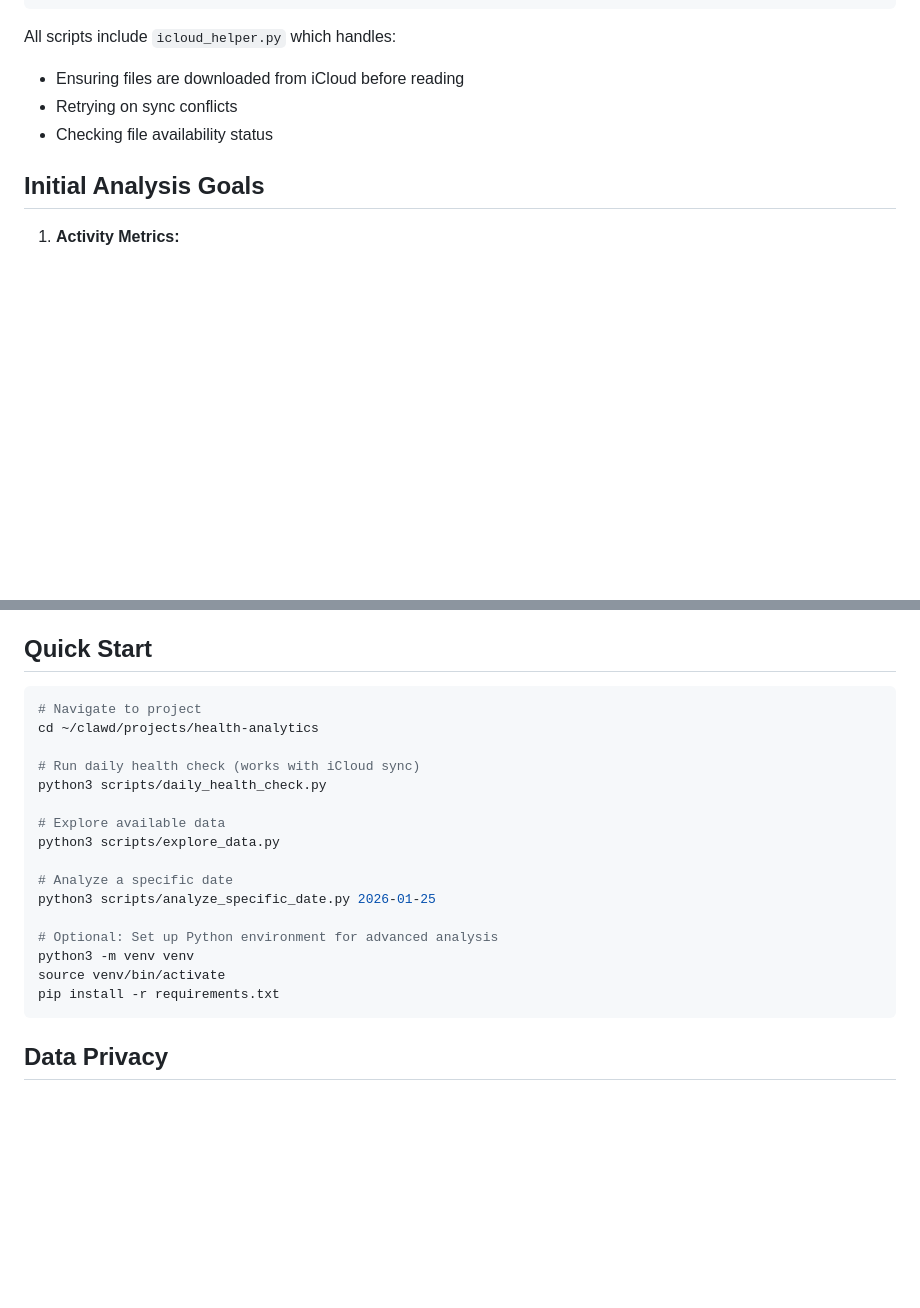
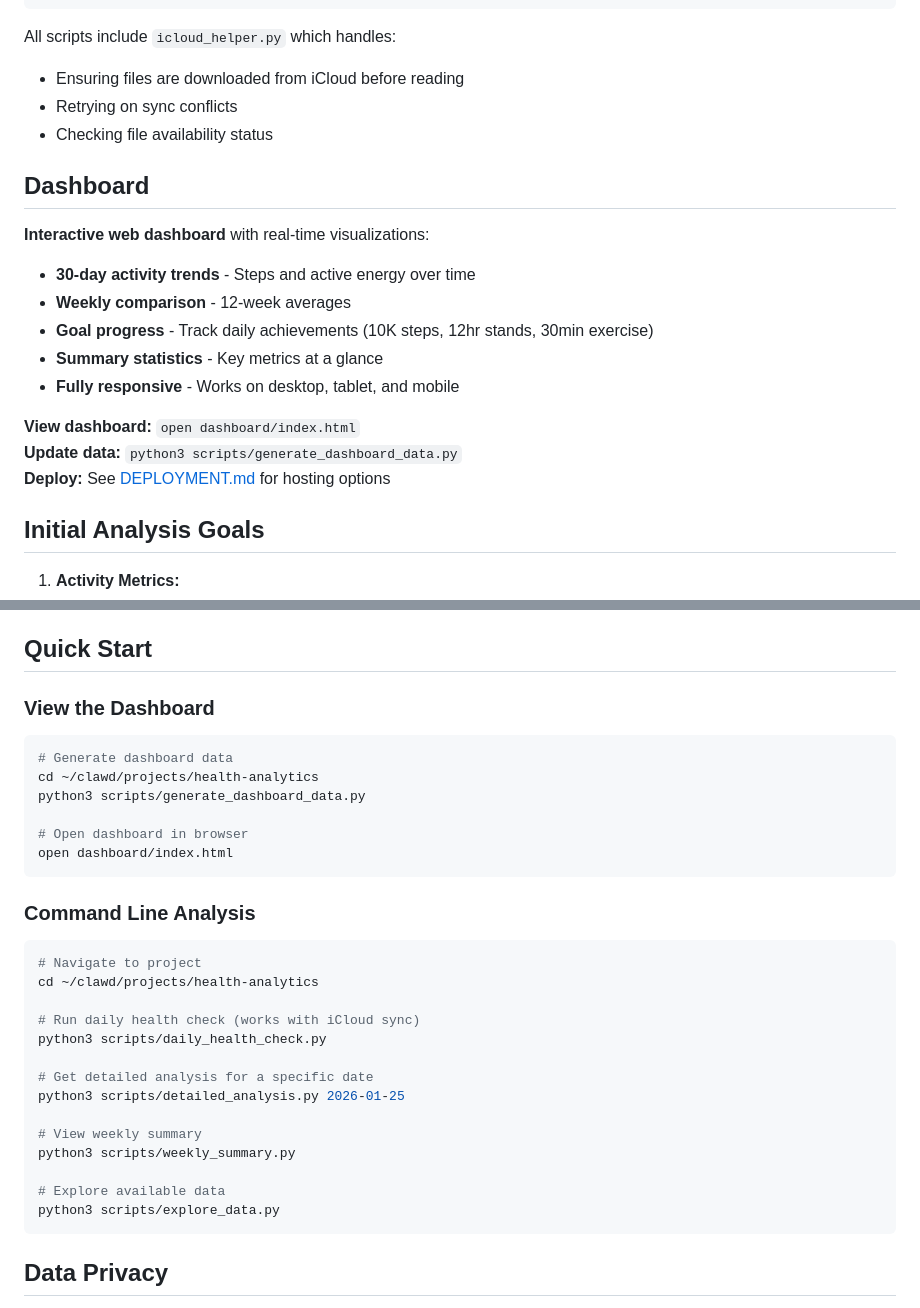
Before and after one commit to solstice035/health-analytics, a Markdown page: README.md, 2 parts joined by grey strips. GitHub-like rendering; blank space fills up the shorter version.

Commit message:
Update documentation for dashboard feature

````diff
--- a/README.md
+++ b/README.md
@@ -45,6 +45,20 @@ All scripts include `icloud_helper.py` which handles:
 - Retrying on sync conflicts
 - Checking file availability status
 
+## Dashboard
+
+**Interactive web dashboard** with real-time visualizations:
+
+- **30-day activity trends** - Steps and active energy over time
+- **Weekly comparison** - 12-week averages
+- **Goal progress** - Track daily achievements (10K steps, 12hr stands, 30min exercise)
+- **Summary statistics** - Key metrics at a glance
+- **Fully responsive** - Works on desktop, tablet, and mobile
+
+**View dashboard:** `open dashboard/index.html`
+**Update data:** `python3 scripts/generate_dashboard_data.py`
+**Deploy:** See [DEPLOYMENT.md](DEPLOYMENT.md) for hosting options
+
 ## Initial Analysis Goals
 
 1. **Activity Metrics:**
@@ -70,6 +84,19 @@ All scripts include `icloud_helper.py` which handles:
 
 ## Quick Start
 
+### View the Dashboard
+
+```bash
+# Generate dashboard data
+cd ~/clawd/projects/health-analytics
+python3 scripts/generate_dashboard_data.py
+
+# Open dashboard in browser
+open dashboard/index.html
+```
+
+### Command Line Analysis
+
 ```bash
 # Navigate to project
 cd ~/clawd/projects/health-analytics
@@ -77,16 +104,14 @@ cd ~/clawd/projects/health-analytics
 # Run daily health check (works with iCloud sync)
 python3 scripts/daily_health_check.py
 
+# Get detailed analysis for a specific date
+python3 scripts/detailed_analysis.py 2026-01-25
+
+# View weekly summary
+python3 scripts/weekly_summary.py
+
 # Explore available data
 python3 scripts/explore_data.py
-
-# Analyze a specific date
-python3 scripts/analyze_specific_date.py 2026-01-25
-
-# Optional: Set up Python environment for advanced analysis
-python3 -m venv venv
-source venv/bin/activate
-pip install -r requirements.txt
 ```
 
 ## Data Privacy
````
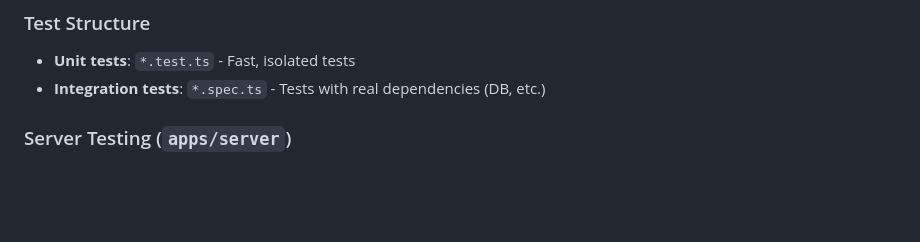
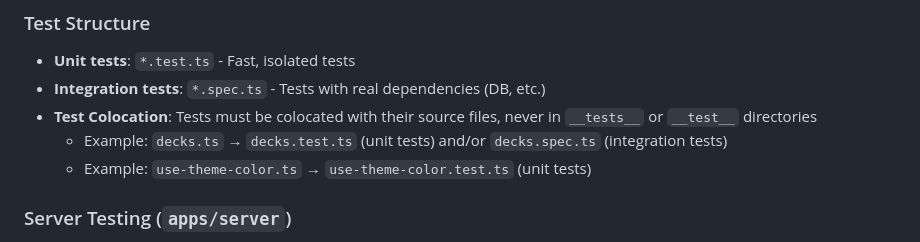
Before and after one commit to ChrisKG32/microflash, a Markdown page: AGENTS.md, the part around the change. Rendered like a GitHub page; blank space fills up the shorter version.

Commit message:
fix: agent instructions

```diff
--- a/AGENTS.md
+++ b/AGENTS.md
@@ -228,6 +228,9 @@ pnpm --filter @microflash/server db:migrate   # Create migration
 
 - **Unit tests**: `*.test.ts` - Fast, isolated tests
 - **Integration tests**: `*.spec.ts` - Tests with real dependencies (DB, etc.)
+- **Test Colocation**: Tests must be colocated with their source files, never in `__tests__` or `__test__` directories
+  - Example: `decks.ts` → `decks.test.ts` (unit tests) and/or `decks.spec.ts` (integration tests)
+  - Example: `use-theme-color.ts` → `use-theme-color.test.ts` (unit tests)
 
 ### Server Testing (`apps/server`)
 
```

· · · ·

YOUR TASK — Only the pictures are to be left out; repeat all other material exactly.

RESULT OF THIS TASK —
Before and after one commit to solstice035/health-analytics, a Markdown page: README.md, 2 parts joined by grey strips. GitHub-like rendering; blank space fills up the shorter version.

Commit message:
Update documentation for dashboard feature

````diff
--- a/README.md
+++ b/README.md
@@ -45,6 +45,20 @@ All scripts include `icloud_helper.py` which handles:
 - Retrying on sync conflicts
 - Checking file availability status
 
+## Dashboard
+
+**Interactive web dashboard** with real-time visualizations:
+
+- **30-day activity trends** - Steps and active energy over time
+- **Weekly comparison** - 12-week averages
+- **Goal progress** - Track daily achievements (10K steps, 12hr stands, 30min exercise)
+- **Summary statistics** - Key metrics at a glance
+- **Fully responsive** - Works on desktop, tablet, and mobile
+
+**View dashboard:** `open dashboard/index.html`
+**Update data:** `python3 scripts/generate_dashboard_data.py`
+**Deploy:** See [DEPLOYMENT.md](DEPLOYMENT.md) for hosting options
+
 ## Initial Analysis Goals
 
 1. **Activity Metrics:**
@@ -70,6 +84,19 @@ All scripts include `icloud_helper.py` which handles:
 
 ## Quick Start
 
+### View the Dashboard
+
+```bash
+# Generate dashboard data
+cd ~/clawd/projects/health-analytics
+python3 scripts/generate_dashboard_data.py
+
+# Open dashboard in browser
+open dashboard/index.html
+```
+
+### Command Line Analysis
+
 ```bash
 # Navigate to project
 cd ~/clawd/projects/health-analytics
@@ -77,16 +104,14 @@ cd ~/clawd/projects/health-analytics
 # Run daily health check (works with iCloud sync)
 python3 scripts/daily_health_check.py
 
+# Get detailed analysis for a specific date
+python3 scripts/detailed_analysis.py 2026-01-25
+
+# View weekly summary
+python3 scripts/weekly_summary.py
+
 # Explore available data
 python3 scripts/explore_data.py
-
-# Analyze a specific date
-python3 scripts/analyze_specific_date.py 2026-01-25
-
-# Optional: Set up Python environment for advanced analysis
-python3 -m venv venv
-source venv/bin/activate
-pip install -r requirements.txt
 ```
 
 ## Data Privacy
````
Before and after one commit to ChrisKG32/microflash, a Markdown page: AGENTS.md, the part around the change. Rendered like a GitHub page; blank space fills up the shorter version.

Commit message:
fix: agent instructions

```diff
--- a/AGENTS.md
+++ b/AGENTS.md
@@ -228,6 +228,9 @@ pnpm --filter @microflash/server db:migrate   # Create migration
 
 - **Unit tests**: `*.test.ts` - Fast, isolated tests
 - **Integration tests**: `*.spec.ts` - Tests with real dependencies (DB, etc.)
+- **Test Colocation**: Tests must be colocated with their source files, never in `__tests__` or `__test__` directories
+  - Example: `decks.ts` → `decks.test.ts` (unit tests) and/or `decks.spec.ts` (integration tests)
+  - Example: `use-theme-color.ts` → `use-theme-color.test.ts` (unit tests)
 
 ### Server Testing (`apps/server`)
 
```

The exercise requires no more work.